Another trend in the US is for power utilities to work with their customers to decarbonise, says Stanley E Porter, vice chairman, US energy, resources, & industrials leader, Deloitte. “Over 65pc of US customers are served by utility companies that have publicly stated targets, some of which are aggressive.”
Deloitte research found that the top three factors driving engagement by the power utility companies in the US are: customer support for low carbon; digital technologies, specifically around energy efficiency; and new business models, such as energy-as-a-service.
It also found that, while 32pc of EU power already comes from renewables, the US is catching up fast. “In the US, coal declined from 45pc of overall power demand in 2010 to 23pc [in 2020]. Renewables are currently at 17.5pc, but expected to move to 38pc by 2050,” he says. Transportation stands out as a “top area where utilities are engaging” as well as industrial processes and buildings.
“We are entering a phase where we are not only looking at coal-to-gas switching—but increasingly fossil fuel to renewable switching,” adds Deloitte’s Hardin. “This year we have seen that renewable energy sources have overtaken coal’s share in the generation mix each day for more than 93 days, including a stretch of 53 consecutive days. That is definitely up from 2019.”
While there are different broad governmental approaches on each side of the Atlantic, companies everywhere face the same challenge and individual companies are taking widely different strategies.
“We certainly see a common focus on what the energy transition means, the threat to businesses,” says Allan Baker, head of energy advisory & project finance (Emea) at bank Societe Generale. “Clearly, it will have a major impact on many companies' business models.”
Many European companies have made net-zero commitments—including BP, Shell and Repsol. “The interesting thing is the 'net' piece. Clearly, there will still be a need for oil and gas. It is not going away overnight.
“We are seeing different strategies to transition more-or-less quickly from the traditional oil and gas businesses into clean energy companies.
Renewables are part of the trend, he says, adding there is a much wider focus on clean energy and decarbonising the energy chain. “You see companies buying into renewables, sure, but you also see companies developing their hydrogen businesses and getting into mobility and charging networks… they are diversifying,” says Baker.
He adds that not all transformations will be as extreme as that of Danish NOC Dong, which completely changed its business from oil and gas to offshore wind and renamed itself Orsted.
“That is one strategy.
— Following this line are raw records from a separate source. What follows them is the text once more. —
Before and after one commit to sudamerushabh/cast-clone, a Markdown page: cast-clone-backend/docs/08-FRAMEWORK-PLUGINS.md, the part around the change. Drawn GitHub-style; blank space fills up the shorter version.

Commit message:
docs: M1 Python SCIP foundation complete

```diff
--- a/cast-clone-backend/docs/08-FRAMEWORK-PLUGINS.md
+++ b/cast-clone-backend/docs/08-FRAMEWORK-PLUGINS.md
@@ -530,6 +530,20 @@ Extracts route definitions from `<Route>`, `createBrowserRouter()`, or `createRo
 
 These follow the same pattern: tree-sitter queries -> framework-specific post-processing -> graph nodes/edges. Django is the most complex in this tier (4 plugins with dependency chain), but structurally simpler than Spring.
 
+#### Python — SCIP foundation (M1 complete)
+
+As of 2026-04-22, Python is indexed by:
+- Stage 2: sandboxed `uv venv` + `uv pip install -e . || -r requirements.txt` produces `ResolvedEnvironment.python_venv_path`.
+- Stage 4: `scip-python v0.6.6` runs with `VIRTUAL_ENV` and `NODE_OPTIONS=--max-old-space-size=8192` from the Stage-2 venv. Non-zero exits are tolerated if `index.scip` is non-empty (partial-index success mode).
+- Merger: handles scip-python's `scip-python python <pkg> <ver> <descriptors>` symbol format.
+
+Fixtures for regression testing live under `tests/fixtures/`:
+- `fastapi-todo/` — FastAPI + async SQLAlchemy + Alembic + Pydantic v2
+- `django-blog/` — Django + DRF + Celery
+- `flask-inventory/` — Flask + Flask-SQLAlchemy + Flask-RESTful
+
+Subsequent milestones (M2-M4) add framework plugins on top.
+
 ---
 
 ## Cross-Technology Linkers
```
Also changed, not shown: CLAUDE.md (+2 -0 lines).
But a lot of people are looking at this as a longer-term transition,” he says. “It may only be a matter of time, but certainly offshore wind projects are becoming more competitive, with cost reduction becoming much, much larger.”
He notes that oil and gas companies such as Shell and Equinor are looking at 1,000MW-plus offshore wind projects, which are several-billion-dollar investments. “We have not seen US oil and gas companies taking that step, maybe because the offshore wind industry in the US is only just getting going—it will be interesting to see if they follow it.
“Certainly, we see different strategies and approaches. But it is all driven by the realisation that business models are under threat. You need to change and adapt to survive.”
A recording of PE Live: Is the energy transition accelerating? can be heard here.